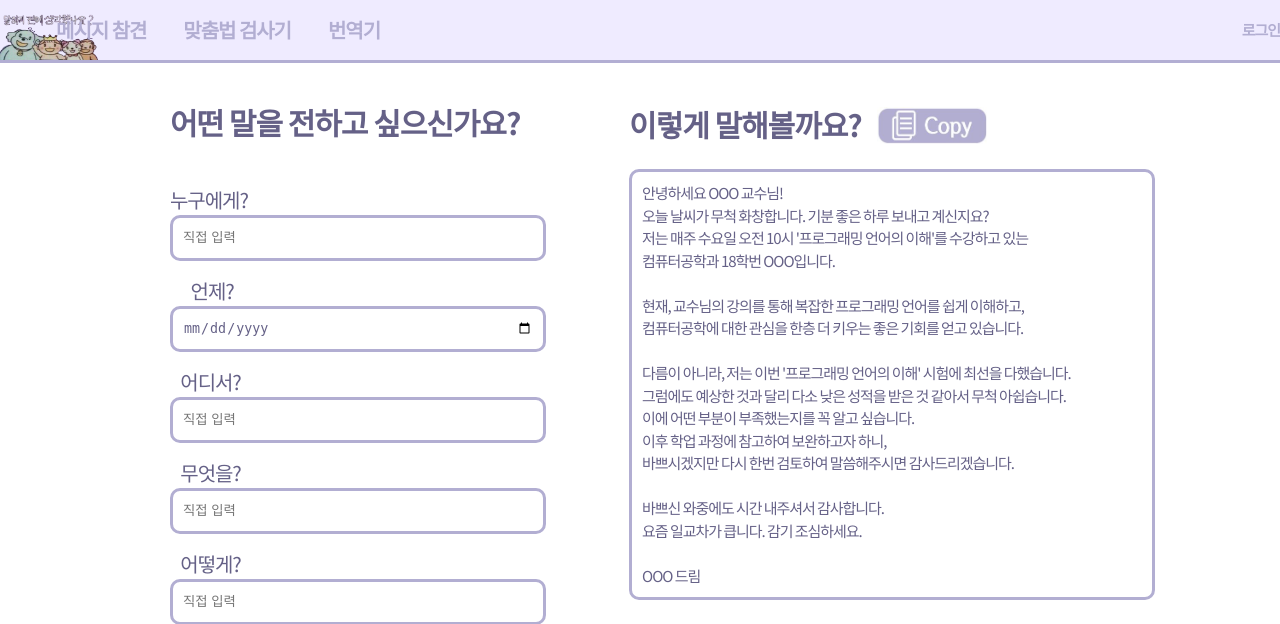
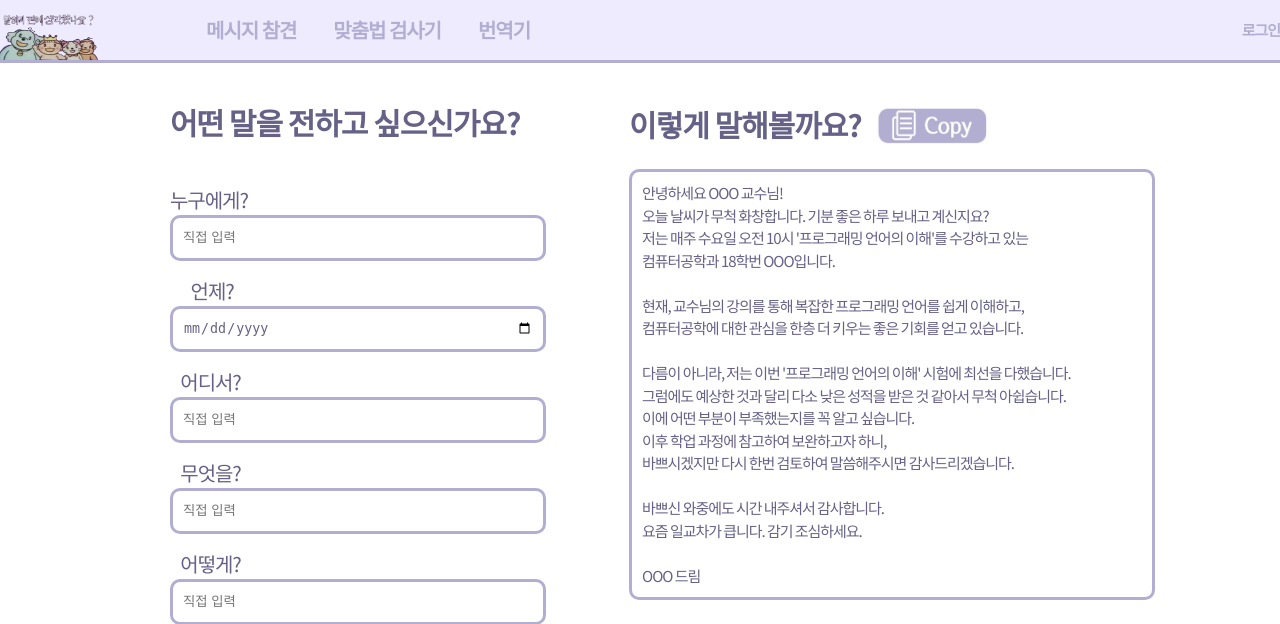
Before and after one commit to Django-project-2021-Study/project_TBS, a Django app: page / in a window 1280 px wide. Shown: the top 624 px of the page. Run offline with Django 3.2, Linux system fonts and the light colour scheme.

Commit message:
[수정] nav바 수정

```diff
--- a/thinkingBeforeSpeaking/main/static/common.css
+++ b/thinkingBeforeSpeaking/main/static/common.css
@@ -57,8 +57,8 @@ header .submenu {
     position: absolute;
     top: 0;
     bottom: 0;
-    right: 900px;
-    margin: auto 0;
+    right: 750px;
+    margin: auto 0 0 15px;
 }
 
 header .submenu li a {
--- a/thinkingBeforeSpeaking/static/common.css
+++ b/thinkingBeforeSpeaking/static/common.css
@@ -57,8 +57,8 @@ header .submenu {
     position: absolute;
     top: 0;
     bottom: 0;
-    right: 900px;
-    margin: auto 0;
+    right: 750px;
+    margin: auto 0 0 15px;
 }
 
 header .submenu li a {
```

━━━━━━━━━━━━━━━━━━━━━━━━━━━━━━

**What to do:** Print every record exactly, without the pictures.

**Output of the exercise:**
Before and after one commit to Django-project-2021-Study/project_TBS, a Django app: page / in a window 1280 px wide. Shown: the top 624 px of the page. Run offline with Django 3.2, Linux system fonts and the light colour scheme.

Commit message:
[수정] nav바 수정

```diff
--- a/thinkingBeforeSpeaking/main/static/common.css
+++ b/thinkingBeforeSpeaking/main/static/common.css
@@ -57,8 +57,8 @@ header .submenu {
     position: absolute;
     top: 0;
     bottom: 0;
-    right: 900px;
-    margin: auto 0;
+    right: 750px;
+    margin: auto 0 0 15px;
 }
 
 header .submenu li a {
--- a/thinkingBeforeSpeaking/static/common.css
+++ b/thinkingBeforeSpeaking/static/common.css
@@ -57,8 +57,8 @@ header .submenu {
     position: absolute;
     top: 0;
     bottom: 0;
-    right: 900px;
-    margin: auto 0;
+    right: 750px;
+    margin: auto 0 0 15px;
 }
 
 header .submenu li a {
```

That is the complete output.